Tan Tock Seng Hospital nurses innovate to further improve patient care

Senior Nurse Manager Loh Sok Hiang holding a pair of the Silver Generation Footwear.
Senior Nurse Manager Loh Sok Hiang holding a pair of the Silver Generation Footwear.ST PHOTO: NG SOR LUAN

SINGAPORE - Nurses at Tan Tock Seng Hospital are putting an innovative spin on patient care by designing and optimising products that can improve the lives of those under their charges. Shabana Begum highlights three recent innovations by the nurses.

Getting a grip on falls among the elderly

Senior nurse manager Loh Sok Hiang and a group of nurses felt compelled to design a suitable, sandal-like footwear after coming across cases of frail elderly patients suffering falls in the wards and bathrooms, largely because they were not wearing proper shoes or sandals.

The footwear they came up with is white with a reflective strap, so that patients can easily spot them in the dark.

More importantly, the sandal-like footwear is designed to be light with anti-slip features, and quick-drying.

Ms Loh, 44, said that some of the elderly patients were victims of road accidents, and were barefoot when they were admitted to Tan Tock Seng Hospital (TTSH).

While some nurses, over the years, have taken the initiative to buy proper shoes for their patients, Ms Loh felt more could be done.

Work on the Silver Generation Footwear started in 2016, and over three years, the nurses worked with a physiotherapist, an occupational therapist and a manufacturing vendor to zero in on the final design.

A critical feature of the footwear is the anti-slip base. "This is very important for the elderly because a main trigger of their fall was that their shoes had soles with little grip," Ms Loh said.

Patients can buy the footwear for $14.98 from the hospital's pharmacy.

Since late 2019, when it was rolled out, over 900 inpatients and outpatients have bought it.

On top of using the footwear in the wards and bathrooms, some patients use it during their rehabilitation sessions. So far, no falls have been attributed to the Silver Generation Footwear, said Ms Loh.

AI 'guardians' alert nurses if patients in trouble

As part of a demo, a staff from the external vendor who helped to build PreSAGE, is posing as a patient who is about to leave the bed, which sets off the alarm under PreSAGE. ST PHOTO: NG SOR LUAN

Nurses are trialling a bedside alarm system that allows them to respond to patients more quickly by picking up abnormal beeps from medical equipment.

The artificial intelligence (AI) technology can be trained to recognise sounds that could indicate when machines such as non-invasive ventilators are malfunctioning.

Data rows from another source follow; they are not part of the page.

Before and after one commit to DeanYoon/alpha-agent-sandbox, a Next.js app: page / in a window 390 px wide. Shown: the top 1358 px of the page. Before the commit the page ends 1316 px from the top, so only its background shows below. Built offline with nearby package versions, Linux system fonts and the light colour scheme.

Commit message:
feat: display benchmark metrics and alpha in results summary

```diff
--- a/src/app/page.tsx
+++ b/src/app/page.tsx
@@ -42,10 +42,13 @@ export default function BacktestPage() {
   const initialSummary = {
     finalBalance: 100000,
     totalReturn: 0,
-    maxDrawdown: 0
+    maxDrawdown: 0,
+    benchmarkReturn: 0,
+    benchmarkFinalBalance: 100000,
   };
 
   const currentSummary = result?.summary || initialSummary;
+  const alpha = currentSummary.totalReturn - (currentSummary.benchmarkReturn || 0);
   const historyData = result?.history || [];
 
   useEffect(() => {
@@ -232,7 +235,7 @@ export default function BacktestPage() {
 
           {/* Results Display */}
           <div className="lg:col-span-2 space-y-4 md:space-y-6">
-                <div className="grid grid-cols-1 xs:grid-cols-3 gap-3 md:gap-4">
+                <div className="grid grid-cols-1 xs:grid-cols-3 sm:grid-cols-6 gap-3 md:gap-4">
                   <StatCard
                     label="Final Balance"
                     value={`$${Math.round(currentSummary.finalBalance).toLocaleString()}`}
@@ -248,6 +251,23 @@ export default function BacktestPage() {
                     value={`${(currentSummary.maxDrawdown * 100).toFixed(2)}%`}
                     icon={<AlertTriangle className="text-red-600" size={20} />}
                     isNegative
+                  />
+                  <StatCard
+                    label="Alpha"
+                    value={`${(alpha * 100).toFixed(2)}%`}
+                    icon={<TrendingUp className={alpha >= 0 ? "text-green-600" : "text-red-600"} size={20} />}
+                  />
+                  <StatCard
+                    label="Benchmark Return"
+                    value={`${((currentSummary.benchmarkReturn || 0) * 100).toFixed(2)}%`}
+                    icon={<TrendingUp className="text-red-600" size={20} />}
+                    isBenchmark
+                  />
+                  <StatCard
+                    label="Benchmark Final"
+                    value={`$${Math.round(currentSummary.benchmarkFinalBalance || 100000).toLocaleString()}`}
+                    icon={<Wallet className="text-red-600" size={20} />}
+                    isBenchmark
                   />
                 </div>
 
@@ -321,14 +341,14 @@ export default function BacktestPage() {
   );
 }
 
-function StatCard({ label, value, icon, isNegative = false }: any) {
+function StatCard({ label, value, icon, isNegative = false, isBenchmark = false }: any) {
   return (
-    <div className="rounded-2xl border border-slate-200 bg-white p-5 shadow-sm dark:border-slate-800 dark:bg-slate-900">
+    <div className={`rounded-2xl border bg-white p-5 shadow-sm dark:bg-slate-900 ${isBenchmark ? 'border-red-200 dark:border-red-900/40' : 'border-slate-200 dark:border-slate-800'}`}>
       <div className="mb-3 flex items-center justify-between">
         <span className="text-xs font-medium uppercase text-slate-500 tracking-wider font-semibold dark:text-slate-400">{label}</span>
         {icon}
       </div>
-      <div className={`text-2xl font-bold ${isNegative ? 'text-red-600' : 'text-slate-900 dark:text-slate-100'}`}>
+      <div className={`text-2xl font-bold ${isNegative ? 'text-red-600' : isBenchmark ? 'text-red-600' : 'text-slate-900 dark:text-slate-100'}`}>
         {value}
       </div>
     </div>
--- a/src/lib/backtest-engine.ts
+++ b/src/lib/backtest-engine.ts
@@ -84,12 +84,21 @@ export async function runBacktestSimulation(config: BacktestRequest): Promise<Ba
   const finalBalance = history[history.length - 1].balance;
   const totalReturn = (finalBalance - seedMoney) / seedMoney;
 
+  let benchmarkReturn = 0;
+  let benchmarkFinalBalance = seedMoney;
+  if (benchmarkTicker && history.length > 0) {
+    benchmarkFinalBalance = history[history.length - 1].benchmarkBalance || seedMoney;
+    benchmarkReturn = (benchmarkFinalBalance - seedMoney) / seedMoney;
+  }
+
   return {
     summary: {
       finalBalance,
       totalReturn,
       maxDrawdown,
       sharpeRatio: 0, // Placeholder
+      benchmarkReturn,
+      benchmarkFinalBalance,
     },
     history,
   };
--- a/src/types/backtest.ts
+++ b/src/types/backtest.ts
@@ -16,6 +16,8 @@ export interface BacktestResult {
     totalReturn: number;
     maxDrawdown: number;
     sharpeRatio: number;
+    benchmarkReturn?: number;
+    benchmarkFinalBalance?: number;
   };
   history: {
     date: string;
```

It could prevent a situation where a nurse attending to a patient in an isolation room is unaware of a problem with a patient in another room.

The Bedside Alarm Recognition system is being tested in single-bed rooms of various wards at Tan Tock Seng Hospital (TTSH).

It will set off an alarm outside the room if, for example, it hears a beep from an infusion pump that indicates the drugs it is administering to the patient are not flowing into the body properly.

The technology picks up only machine sounds, so patients' privacy is not compromised.

It was designed and developed by the hospital's nursing division and a technology partner.

It is not the only AI-powered device that watches over patients at the hospital.

As part of a demonstration, a TTSH nurse is about to attend to a "patient" when the PreSAGE bed-fall surveillance and prevention prediction system alarm (right) goes off. ST PHOTO: NG SOR LUAN

Thermal cameras installed in the patient's room will send an alarm to the nurses' station when they are about to get out of bed.

This can prevent patients from falling because the nurses will reach them before they leave the bed, said Ms Wendy Leong, 41, senior nurse manager at TTSH.

Other common fall prevention tools such as weight-sensing mats on mattresses will be triggered only when patients are out of bed, she noted.

The system, called PreSAGE, was trained with more than 11,600 hours of thermal camera data from 80 patients at high risk of falling.

PreSAGE is being used at a ward with 15 single-bed rooms at the hospital. There are plans to deploy the system in all the single-bed and isolation rooms - comprising a total of more than 100 beds - by the end of the year.